Cryogenic s-SNOM controls the losses in heterostructure engineering applications.

This measurement was realized with the cryo-neaSCOPE+xs.

THz Polaritons Nanoimaging THz neaSCOPE+s

THz Polaritons Nanoimaging

Plasmon polaritons in metals, doped semiconductors and 2D materials have wide application potential for field-enhanced spectroscopies, sensing, imaging, and photodetection. Although polaritons have been observed by many IR s-SNOM studies, real-space imaging of propagating THz polaritons has been missing so far. This study brings the analytical power of s-SNOM to the THz spectral region. In this study, spectroscopic THz near-field images reveal polaritons with up to 12 times increased momenta as compared to photons of the same energy. From the images the authors determine and analyze the polariton dispersion, showing that the polaritons can be explained by the coupling of THz radiation to various combinations of Dirac and massive surface carriers, massive bulk carriers and optical phonons.

THz s-SNOM provides critical insights into the nature of THz polaritons in topological insulators and establishes instrumentation and methodology for imaging of THz polaritons.

This measurement was realized with the THz-neaSCOPE+s.

Plasmon in Suspended Graphene IR neaSCOPE+s

Plasmon in Suspended Graphene

Plasmons in 2D graphene have been invariably studied in supported samples so far. The substrate provides stability for graphene but often causes undesired interactions (such as dielectric losses, phonon hybridization, and impurity scattering) that compromise the quality and limit the intrinsic flexibility of graphene plasmons.
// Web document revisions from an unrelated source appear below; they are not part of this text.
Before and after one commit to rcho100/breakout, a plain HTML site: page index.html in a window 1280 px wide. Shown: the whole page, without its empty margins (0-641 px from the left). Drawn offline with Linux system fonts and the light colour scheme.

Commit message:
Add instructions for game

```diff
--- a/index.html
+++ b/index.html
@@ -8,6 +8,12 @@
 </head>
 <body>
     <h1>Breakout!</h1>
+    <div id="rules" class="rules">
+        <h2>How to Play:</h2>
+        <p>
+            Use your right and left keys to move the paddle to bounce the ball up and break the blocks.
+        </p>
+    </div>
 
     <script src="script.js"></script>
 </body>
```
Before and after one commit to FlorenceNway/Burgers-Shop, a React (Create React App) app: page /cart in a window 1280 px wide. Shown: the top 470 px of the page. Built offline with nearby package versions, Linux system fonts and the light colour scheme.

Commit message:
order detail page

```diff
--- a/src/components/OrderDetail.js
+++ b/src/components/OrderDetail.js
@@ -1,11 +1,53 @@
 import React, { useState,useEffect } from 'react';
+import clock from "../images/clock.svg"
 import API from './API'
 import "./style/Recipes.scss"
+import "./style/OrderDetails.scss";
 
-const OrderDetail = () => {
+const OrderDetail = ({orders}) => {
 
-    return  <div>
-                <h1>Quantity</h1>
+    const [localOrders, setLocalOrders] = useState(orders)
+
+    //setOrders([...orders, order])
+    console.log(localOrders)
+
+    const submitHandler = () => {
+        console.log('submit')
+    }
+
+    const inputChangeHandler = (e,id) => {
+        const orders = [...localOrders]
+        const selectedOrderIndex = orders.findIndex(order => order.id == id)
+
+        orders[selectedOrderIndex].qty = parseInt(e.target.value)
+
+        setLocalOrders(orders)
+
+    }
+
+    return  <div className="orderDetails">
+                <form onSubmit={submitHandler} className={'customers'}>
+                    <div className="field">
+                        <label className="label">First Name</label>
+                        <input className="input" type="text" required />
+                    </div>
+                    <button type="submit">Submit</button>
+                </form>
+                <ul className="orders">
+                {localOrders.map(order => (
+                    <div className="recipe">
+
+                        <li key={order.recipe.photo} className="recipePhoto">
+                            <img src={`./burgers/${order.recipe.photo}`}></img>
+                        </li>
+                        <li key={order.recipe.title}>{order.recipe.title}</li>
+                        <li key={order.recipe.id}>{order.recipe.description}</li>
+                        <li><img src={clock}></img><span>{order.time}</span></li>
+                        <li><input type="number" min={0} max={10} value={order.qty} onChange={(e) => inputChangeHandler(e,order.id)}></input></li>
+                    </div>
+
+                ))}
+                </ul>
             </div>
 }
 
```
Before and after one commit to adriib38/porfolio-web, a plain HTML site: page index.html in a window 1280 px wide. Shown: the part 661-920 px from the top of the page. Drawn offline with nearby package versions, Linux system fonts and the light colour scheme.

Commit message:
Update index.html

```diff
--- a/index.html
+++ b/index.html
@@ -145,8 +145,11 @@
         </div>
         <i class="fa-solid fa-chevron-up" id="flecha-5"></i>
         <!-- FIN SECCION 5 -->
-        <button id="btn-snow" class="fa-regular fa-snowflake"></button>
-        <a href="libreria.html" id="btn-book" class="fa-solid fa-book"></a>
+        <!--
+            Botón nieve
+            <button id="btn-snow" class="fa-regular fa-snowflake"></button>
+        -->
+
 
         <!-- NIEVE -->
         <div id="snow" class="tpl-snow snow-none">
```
This s-SNOM study demonstrate the visualization of plasmons in suspended graphene and introduces the graphene suspension height as an effective plasmonic tuning knob that enables in situ change of the dielectric environment and substantially modulates the plasmon wavelength, propagation length, and group velocity. Such active control of micrometer plasmon propagation facilitates near-unity-order modulation of nanoscale energy flow that serves as a plasmonic switch with an on-off ratio above 14.

The suspended graphene plasmons possess long propagation length, high tunability, and controllable energy transmission simultaneously, opening up broad horizons for application in nano-photonic devices.

This measurement was realized with the IR-neaSCOPE+s.

Excitations in Twisted Bilayer Graphene cryo neaSCOPE+xs

Excitations in Twisted Bilayer Graphene

Twisted bilayer graphene (TBG) can exhibit vastly different properties than those of single layers of graphene, especially when the two layers are rotated relative to each other by a small angle of approximately 1 degree. Investigating and probing these properties could be highly valuable, as it could ultimately enhance the current understanding of superconductivity and facilitate its use for the development of new devices. In this study s-SNOM investigation of TBG allows the spatial probing of interaction effects at the nanoscale and potentially elucidates the contribution of collective excitations to many-body ground states.

"As twisted graphene structures form a class of materials hosting many fascinating phenomena, we basically just have started the journey," says Prof. Koppens, the leader of the study. "We now aim to access the correlated states at cryogenic temperatures.

cryo s-SNOM technology sensitivity to the electronic properties of TBG could potentially point at the physical mechanisms of the superconducting and magnetic phenomena.

This measurement was realized with the cryo-neaSCOPE+xs.